When mobile phones became essential gear rather than luxury items, a funny (yet predictable) thing happened: Watches started making their way toward obsolescence. After all, who needed them when everyone had a timekeeping device in their pocket or purse at all times anyway? And so watches became redundant, and then became passé.
Now however, if you believe a recent New York Times article, there seems to be a return to these analog vestiges of yesteryear. Author Alex Williams attributes this to a resurgent fascination with mechanical objects. In our digital, touchscreen-happy lives, there’s something comforting and elegant about gear with parts that actually — you know — move.
It’s both kind of familiar and foreign at the same time, especially to today’s 20- and 30-somethings, many of whom have never turned a TV knob, rotary-dialed a phone or, yes, worn an analog wristwatch. Yet, at least when it comes to these retro timepieces, they’re becoming a red-hot trend that’s appealing to a range of young adults — from males with an un-ironic affinity for heritage machismo (think straight razors, vinyl records, and plaid shirts), to ambitious young ingénues in Manhattan’s fashion industry.
But could there be something more at work than just a random fad? It goes back to something that Emily implied in her article, “Is The Internet Killing Our Memories?” There’s so much that’s great about modern technology, particularly digital consumer innovations, but there’s also a limit to the experience they can deliver. There’s a physicality that’s missing. There’s truly nothing quite like holding a photo in your hands, smelling the faint whiff of cologne still delicately clinging to a time-worn, hand-scrawled love letter, or watching the hands of a watch ticking by the hours, minutes or seconds.
What I find interesting is that the least likely people to appreciate analog objects are the ones discovering it now — the digital generation.
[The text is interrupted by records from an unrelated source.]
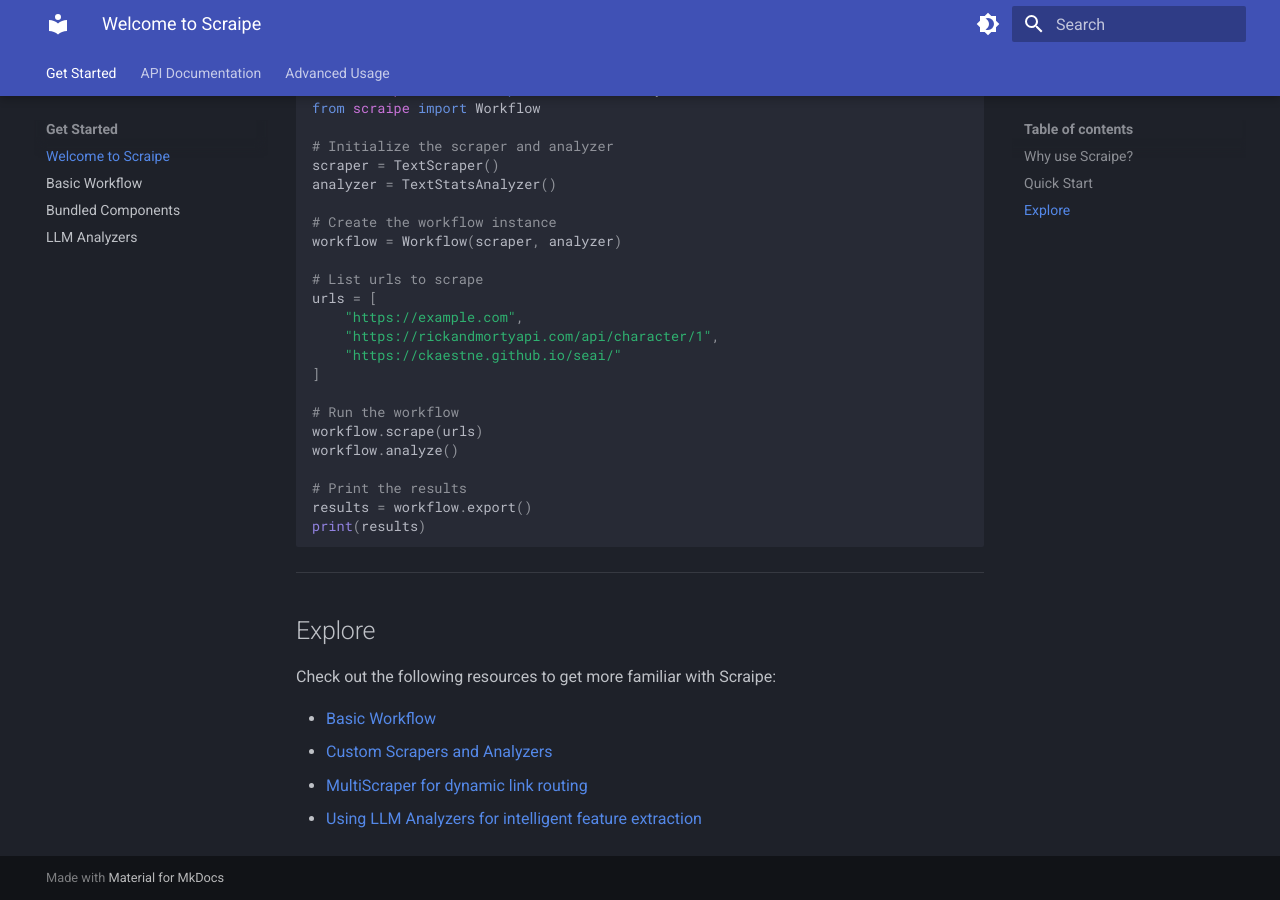
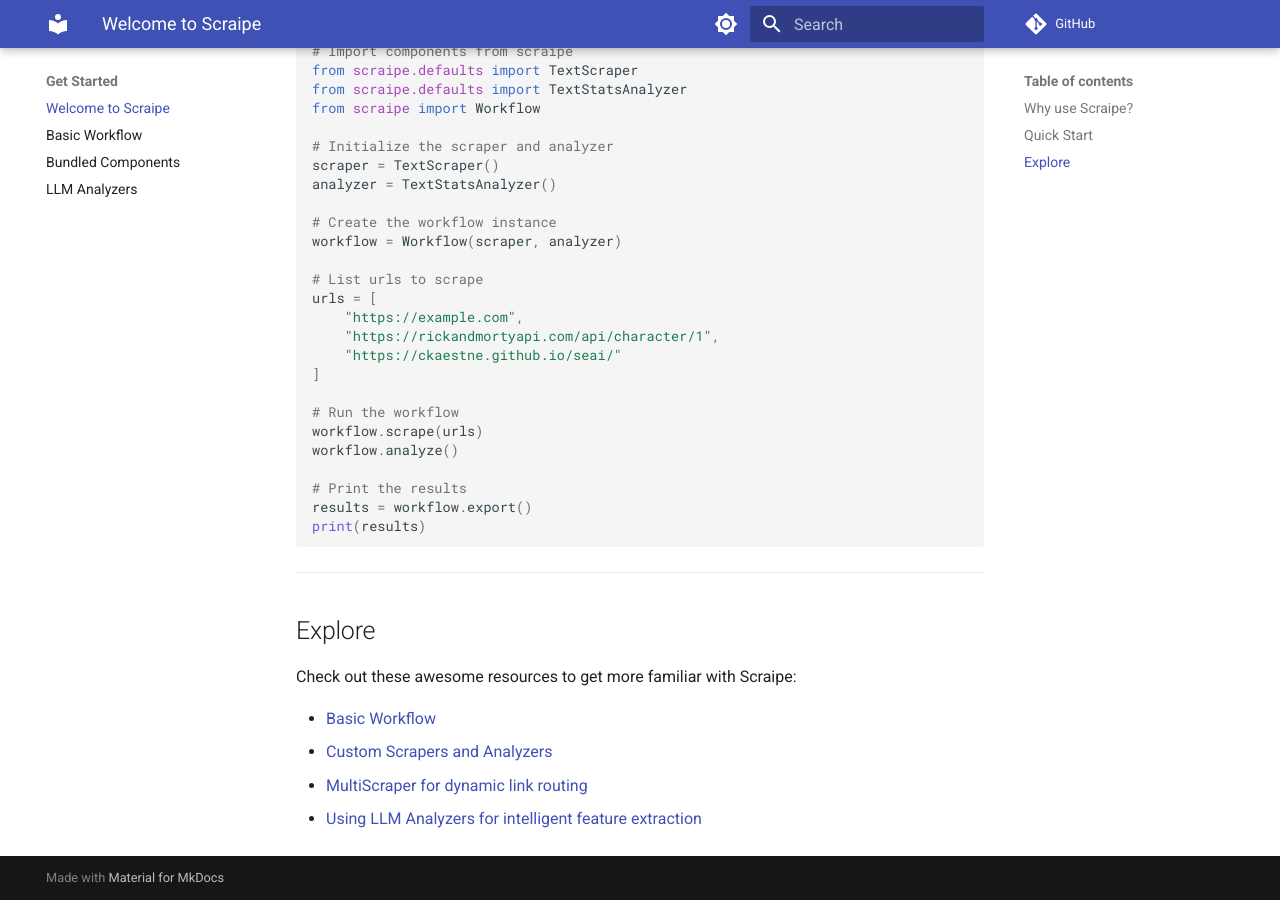
Before and after one commit to SnpM/scraipe, an MkDocs documentation site: the page built from docs/index.md, in a window 1280 px wide and 900 px high, scrolled down 1064 px. Built offline with MkDocs 1.6.1 and Material for MkDocs 9.7.7, drawn with Linux system fonts in a browser that asks for light colours; comment, search, counter and statistics services are not loaded; some of the changed text lies outside the part shown.

Commit message:
Update docs

```diff
--- a/docs/index.md
+++ b/docs/index.md
@@ -6,7 +6,7 @@
 
 ## Why use Scraipe?
 
-- **Versatile Scraping**: Scraipe integrates popular libraries such as `aiohttp`, `trafilatura`, and `telethon` to efficiently scrape diverse documents.
+- **Versatile Scraping**: Scraipe integrates popular libraries such as `aiohttp`, `trafilatura`, and `telethon` to efficiently scrape diverse documents.f
 - **Speed**: Run batches of asynchronous IO-bound tasks in parallel through a simple synchronous API.
 - **Customization**: Scraipe's modular architecture allows you to easily extend or create new scrapers and analyzers.
 - **LLM Analysis**: Use LLM models to extract structured information from unstructured content.
@@ -66,7 +66,7 @@
 
 ## Explore
 
-Check out the following resources to get more familiar with Scraipe:
+Check out these awesome resources to get more familiar with Scraipe:
 
 - [Basic Workflow](./get_started/basic_workflow.md)
 - [Custom Scrapers and Analyzers](./advanced_usage/custom_components.md)
--- a/mkdocs.yml
+++ b/mkdocs.yml
@@ -3,25 +3,38 @@
   name: material
   features:
     - navigation.tabs
-    - navigation.tabs.sticky
+    - navigation.instant
+    - navigation.instant.prefetch
+    - navigation.instant.preview
+    - navigation.instant.progress
+    - navigation.path
+    - navigation.top
+    - navigation.sections
+    - navigation.tracking
+    - search.suggest
+    - toc.follow
   palette:
+    - scheme: default
+      primary: indigo
+      accent: amber
+      toggle:
+        icon: material/brightness-7
+        name: Switch to dark mode
     - scheme: slate
       primary: indigo
       accent: amber
       toggle:
         icon: material/brightness-4
         name: Switch to light mode
-    - scheme: default
-      primary: indigo
-      accent: amber
-      toggle:
-        icon: material/brightness-7
-        name: Switch to dark mode
+
 nav:
   - Get Started: get_started/
   - API Documentation: api/
   - Advanced Usage: advanced_usage/
 docs_dir: docs
+
+repo_name: GitHub
+repo_url: https://github.com/SnpM/scraipe
 
 markdown_extensions:
   - pymdownx.highlight:
```
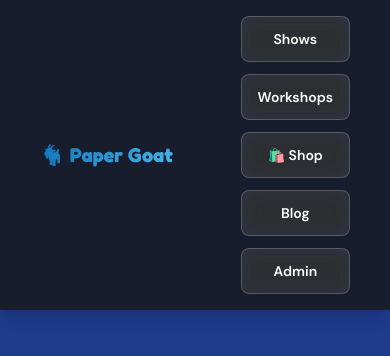
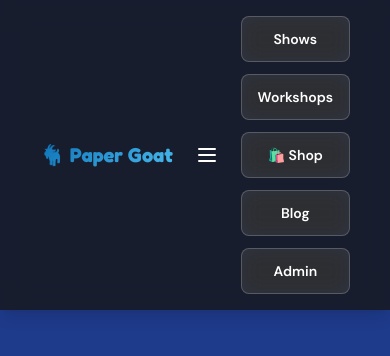
Before and after one commit to kpatelearn/paper-goat, a Next.js app: page / in a window 390 px wide. Shown: the top 356 px of the page. Built offline with nearby package versions, Linux system fonts and the light colour scheme.

Commit message:
feat: add mobile hamburger menu

```diff
--- a/src/app/globals.css
+++ b/src/app/globals.css
@@ -616,6 +616,25 @@ body {
   transform: translateZ(0);
 }
 
+/* Mobile hamburger overlay */
+.mobile-menu-overlay {
+  position: fixed;
+  inset: 0;
+  background: rgba(23, 23, 23, 0.95);
+  display: flex;
+  flex-direction: column;
+  gap: var(--space-xl);
+  align-items: center;
+  justify-content: center;
+  z-index: 50;
+}
+
+@media (min-width: 768px) {
+  .mobile-menu-overlay {
+    display: none;
+  }
+}
+
 /* Goat watermark */
 .goat-watermark {
   position: fixed;
--- a/src/components/Header.tsx
+++ b/src/components/Header.tsx
@@ -1,32 +1,63 @@
 'use client';
 
 import Link from 'next/link';
+import { useState } from 'react';
+
+const links = [
+  { href: '/shows', label: 'Shows' },
+  { href: '/workshops', label: 'Workshops' },
+  { href: 'https://papergoat.digitees.co.nz', label: '🛍️ Shop' },
+  { href: '/blog', label: 'Blog' },
+  { href: '/login', label: 'Admin' },
+];
 
 export default function Header() {
+  const [open, setOpen] = useState(false);
+
+  const items = links.map((link) => (
+    <Link key={link.href} href={link.href} className="menu-btn" onClick={() => setOpen(false)}>
+      {link.label}
+    </Link>
+  ));
+
   return (
-    <header className="w-full py-4 px-6 bg-goat-black/80 backdrop-blur-md shadow-lg text-white">
+    <header className="w-full py-4 px-6 bg-goat-black/80 backdrop-blur-md shadow-lg text-white relative">
       <div className="container flex-between items-center">
         <Link href="/" className="text-xl font-bold logo-text">
           🐐 Paper Goat
         </Link>
-        <nav className="flex gap-3 text-sm mobile-stack">
-          <Link href="/shows" className="menu-btn">
-            Shows
-          </Link>
-          <Link href="/workshops" className="menu-btn">
-            Workshops
-          </Link>
-          <Link href="https://papergoat.digitees.co.nz" className="menu-btn">
-            🛍️ Shop
-          </Link>
-          <Link href="/blog" className="menu-btn">
-            Blog
-          </Link>
-          <Link href="/login" className="menu-btn">
-            Admin
-          </Link>
-        </nav>
+        <button
+          className="md:hidden p-2 rounded focus-ring"
+          aria-label="Toggle menu"
+          onClick={() => setOpen((v) => !v)}
+        >
+          {open ? (
+            <svg
+              xmlns="http://www.w3.org/2000/svg"
+              fill="none"
+              viewBox="0 0 24 24"
+              strokeWidth={2}
+              stroke="currentColor"
+              className="w-6 h-6"
+            >
+              <path strokeLinecap="round" strokeLinejoin="round" d="M6 18L18 6M6 6l12 12" />
+            </svg>
+          ) : (
+            <svg
+              xmlns="http://www.w3.org/2000/svg"
+              fill="none"
+              viewBox="0 0 24 24"
+              strokeWidth={2}
+              stroke="currentColor"
+              className="w-6 h-6"
+            >
+              <path strokeLinecap="round" strokeLinejoin="round" d="M4 6h16M4 12h16M4 18h16" />
+            </svg>
+          )}
+        </button>
+        <nav className="hidden md:flex gap-3 text-sm mobile-stack">{items}</nav>
       </div>
+      {open && <nav className="mobile-menu-overlay md:hidden">{items}</nav>}
     </header>
   );
 }
```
They consider these fine timepieces as symbols of taste and elegance. And to obtain them, they’re using all the tools they have at their disposal — like websites, mobile apps, social networking, etc — to snag them. People scour places like eBay, Craigslist and even Facebook Marketplace, as well as Gilt and other applications, or buy via brands’ online sites.
New school meets old school. What’s not to love about that?
I’m reminded of a recent piece of mail — my first Postagram! I’d had a party, during which a friend took a funny photo. On the spot, she launched the app, and then submitted the image (which was turned into a postcard for $0.99), before resuming the festivities. A couple of days later, I got the postcard in the mail, thanking me for an awesome time. Friends have e-mailed, shared, tagged me in and even handed me a USB drive filled with digital snaps from the same night. But it is this postcard that I have tacked on my fridge and randomly has me remembering that party whenever I happen to notice it.
Do you count yourself among the fans of analog watches? What about some other “relic” from the past that digital tech just can’t replace? Or do you think it’s lame to look back to the past, aspiring instead to a fully digital lifestyle? Let us know how you’re living in the comments.
[via The New York Times]